As the total size of the print market continues to shrink, a number of other developments are occurring that are affecting offset printing. One is the surging market for shorter run lengths, which appears to be accelerating. Another is an increased need for differentiation through fragmentation, in areas ranging from packaging to magazines and newspapers to commercial work.
Along with these trends, there is a push for cost reduction in printing and an increase in the use of digital print processes in many markets, most notably in the area of book publishing. All of these trends are putting pressure on offset, says Roland Ortbach, vice president of sales for the US-based subsidiary of manroland web systems.

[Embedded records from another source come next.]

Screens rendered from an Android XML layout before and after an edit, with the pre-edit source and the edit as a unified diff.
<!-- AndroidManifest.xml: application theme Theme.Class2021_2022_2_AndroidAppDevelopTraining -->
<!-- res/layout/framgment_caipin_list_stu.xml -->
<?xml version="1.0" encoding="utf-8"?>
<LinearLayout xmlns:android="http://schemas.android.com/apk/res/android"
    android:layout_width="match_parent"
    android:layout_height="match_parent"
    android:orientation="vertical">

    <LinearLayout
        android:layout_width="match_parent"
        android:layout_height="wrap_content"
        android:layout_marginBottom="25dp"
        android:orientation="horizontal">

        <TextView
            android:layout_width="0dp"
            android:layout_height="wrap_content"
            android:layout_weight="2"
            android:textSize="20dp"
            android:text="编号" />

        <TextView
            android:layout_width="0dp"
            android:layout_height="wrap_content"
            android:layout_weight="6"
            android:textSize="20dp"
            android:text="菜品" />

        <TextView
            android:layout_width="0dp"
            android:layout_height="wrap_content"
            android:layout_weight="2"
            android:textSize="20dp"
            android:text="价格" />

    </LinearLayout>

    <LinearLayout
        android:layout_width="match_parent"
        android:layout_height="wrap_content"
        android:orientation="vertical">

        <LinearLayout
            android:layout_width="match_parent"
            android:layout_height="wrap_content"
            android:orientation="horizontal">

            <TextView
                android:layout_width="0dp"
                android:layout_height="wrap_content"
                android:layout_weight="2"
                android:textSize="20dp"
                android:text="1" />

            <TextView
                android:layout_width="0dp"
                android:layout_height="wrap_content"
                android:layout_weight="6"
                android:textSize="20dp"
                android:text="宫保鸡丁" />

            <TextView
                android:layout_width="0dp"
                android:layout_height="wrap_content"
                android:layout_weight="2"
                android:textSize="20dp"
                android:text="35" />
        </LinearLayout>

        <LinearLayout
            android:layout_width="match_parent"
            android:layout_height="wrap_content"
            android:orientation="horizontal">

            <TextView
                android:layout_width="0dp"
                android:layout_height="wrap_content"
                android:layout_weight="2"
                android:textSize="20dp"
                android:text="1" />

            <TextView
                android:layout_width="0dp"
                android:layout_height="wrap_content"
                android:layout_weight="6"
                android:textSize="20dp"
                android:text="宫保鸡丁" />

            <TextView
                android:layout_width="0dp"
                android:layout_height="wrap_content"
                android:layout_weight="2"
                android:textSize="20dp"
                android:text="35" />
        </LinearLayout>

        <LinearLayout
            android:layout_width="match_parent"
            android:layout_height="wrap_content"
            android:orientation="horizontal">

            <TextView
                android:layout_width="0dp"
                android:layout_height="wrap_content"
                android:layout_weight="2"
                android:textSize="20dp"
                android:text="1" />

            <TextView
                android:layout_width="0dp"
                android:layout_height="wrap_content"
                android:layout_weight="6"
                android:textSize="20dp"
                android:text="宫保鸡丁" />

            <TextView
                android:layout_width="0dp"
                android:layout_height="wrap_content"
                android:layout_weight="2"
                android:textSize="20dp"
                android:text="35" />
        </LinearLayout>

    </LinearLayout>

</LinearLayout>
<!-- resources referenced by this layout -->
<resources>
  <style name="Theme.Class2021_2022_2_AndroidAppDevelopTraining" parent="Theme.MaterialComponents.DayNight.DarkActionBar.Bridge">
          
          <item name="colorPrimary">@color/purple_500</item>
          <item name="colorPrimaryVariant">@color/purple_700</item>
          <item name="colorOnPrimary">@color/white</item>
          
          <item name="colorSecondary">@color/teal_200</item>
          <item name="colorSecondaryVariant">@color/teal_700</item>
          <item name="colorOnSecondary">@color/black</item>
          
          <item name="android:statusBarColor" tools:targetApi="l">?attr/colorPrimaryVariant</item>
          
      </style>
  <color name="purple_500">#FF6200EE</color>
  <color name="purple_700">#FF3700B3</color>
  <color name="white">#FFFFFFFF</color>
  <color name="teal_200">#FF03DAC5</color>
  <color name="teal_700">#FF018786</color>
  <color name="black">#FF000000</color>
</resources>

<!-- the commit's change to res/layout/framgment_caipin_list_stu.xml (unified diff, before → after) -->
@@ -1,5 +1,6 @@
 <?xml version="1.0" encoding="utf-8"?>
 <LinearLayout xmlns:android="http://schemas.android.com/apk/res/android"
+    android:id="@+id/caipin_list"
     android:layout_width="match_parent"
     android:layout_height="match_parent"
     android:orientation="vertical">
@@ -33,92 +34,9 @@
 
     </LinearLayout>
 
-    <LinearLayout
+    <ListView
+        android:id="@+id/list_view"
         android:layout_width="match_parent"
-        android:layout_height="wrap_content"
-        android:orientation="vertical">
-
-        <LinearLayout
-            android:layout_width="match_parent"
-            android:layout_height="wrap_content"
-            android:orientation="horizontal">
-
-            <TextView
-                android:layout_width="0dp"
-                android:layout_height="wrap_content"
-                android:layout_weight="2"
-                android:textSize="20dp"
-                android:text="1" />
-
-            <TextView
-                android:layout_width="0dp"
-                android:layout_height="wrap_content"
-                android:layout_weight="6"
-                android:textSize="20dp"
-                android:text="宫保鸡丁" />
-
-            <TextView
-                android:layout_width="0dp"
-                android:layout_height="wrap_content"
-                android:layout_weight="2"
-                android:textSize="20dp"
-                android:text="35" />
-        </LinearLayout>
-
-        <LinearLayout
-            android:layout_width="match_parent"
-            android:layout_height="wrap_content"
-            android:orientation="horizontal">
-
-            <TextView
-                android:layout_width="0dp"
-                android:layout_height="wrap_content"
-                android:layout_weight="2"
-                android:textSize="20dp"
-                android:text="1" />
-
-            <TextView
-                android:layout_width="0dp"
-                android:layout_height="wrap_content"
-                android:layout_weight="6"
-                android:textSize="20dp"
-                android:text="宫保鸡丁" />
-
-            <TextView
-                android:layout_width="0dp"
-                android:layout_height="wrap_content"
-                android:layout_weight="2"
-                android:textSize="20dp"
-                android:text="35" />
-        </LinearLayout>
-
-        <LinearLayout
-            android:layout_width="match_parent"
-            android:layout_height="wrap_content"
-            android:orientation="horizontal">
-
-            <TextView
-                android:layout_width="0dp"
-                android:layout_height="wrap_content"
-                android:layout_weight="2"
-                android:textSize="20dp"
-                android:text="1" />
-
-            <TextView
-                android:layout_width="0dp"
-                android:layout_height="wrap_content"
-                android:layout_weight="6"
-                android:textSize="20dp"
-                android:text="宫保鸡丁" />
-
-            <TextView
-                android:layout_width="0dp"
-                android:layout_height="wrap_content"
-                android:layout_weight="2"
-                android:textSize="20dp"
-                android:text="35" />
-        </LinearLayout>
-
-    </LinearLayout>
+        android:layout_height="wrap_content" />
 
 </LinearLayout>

“Offset is still the most cost-effective, versatile, flexible, and reliable printing technology available today, just as it’s been for many years,” he says. “The technology that has evolved over many years still answers the need for 70 to 80 percent of global printing needs. In some markets, it is still very high, and in other markets comparatively lower. Digital printing will capture a portion of the market, and that portion is the part offset was not designed to handle.” Offset was never designed for variable printing, variable format changes, or print on demand, he says. But when it comes to volume, cost to print, inline added value, and flexibility, it is hard to beat offset technology. “The future looks good for offset, as it does for digital and, to some extent, for gravure,” Ortbach says. “There is enough demand for all these technologies for them to do well. I’m confident offset technology will be the most economic and accessible for years to come.”
Brad Kruchten, president of graphics, Entertainment and Commercial Films, Eastman Kodak, says the majority of printed pages are still offset, and will be for the foreseeable future. “People talk about the growth of digital, but it will still be an offset world,” he reports.
Moreover, as new technologies arrive, they will have to learn to play in the offset market, Kruchten says. “We have such a large infrastructure built in the printing industry, success with new technologies will depend on how well they integrate with offset, as opposed to replacing offset,” he remarks.
“The key example is in variable data and digital printing. We believe if you can leverage the offset infrastructure and place print heads into an offset press—on the press itself or in postpress or finishing equipment—you then can leverage the benefits and what’s best in offset, and offer variable data printing as well.”
For instance, he adds, a magazine could be printed in offset, with areas having to do with regionalized or personalized information left unprinted for the later addition of variable data.
Meeting Changing Needs
Press makers are responding to evolving needs of printers. “We’ve performance-sized our presses to meet market needs for less emphasis on high volume and more emphasis on makeready, time reduction, flexibility, and waste reduction, and automation, in general,” Ortbach says. “Due to the continuing lack of qualified press operators in many parts of the world, including the US, we have automated many of the process steps in the press.”
To drive down costs, manroland has continued to find ways to trim waste and increase throughput through the use of smart systems and automation, he adds. And given the overall lower demand for offset technology, the company has developed a digital finishing equipment line for the book publication and commercial markets.
According to Chris Travis, director of technology for Dallas-based KBA, which makes both web and sheet-fed presses, KBA has seen customers acquiring printing press configurations unique to their needs, allowing them to enter specific markets, achieve more competitiveness, and also create new opportunities.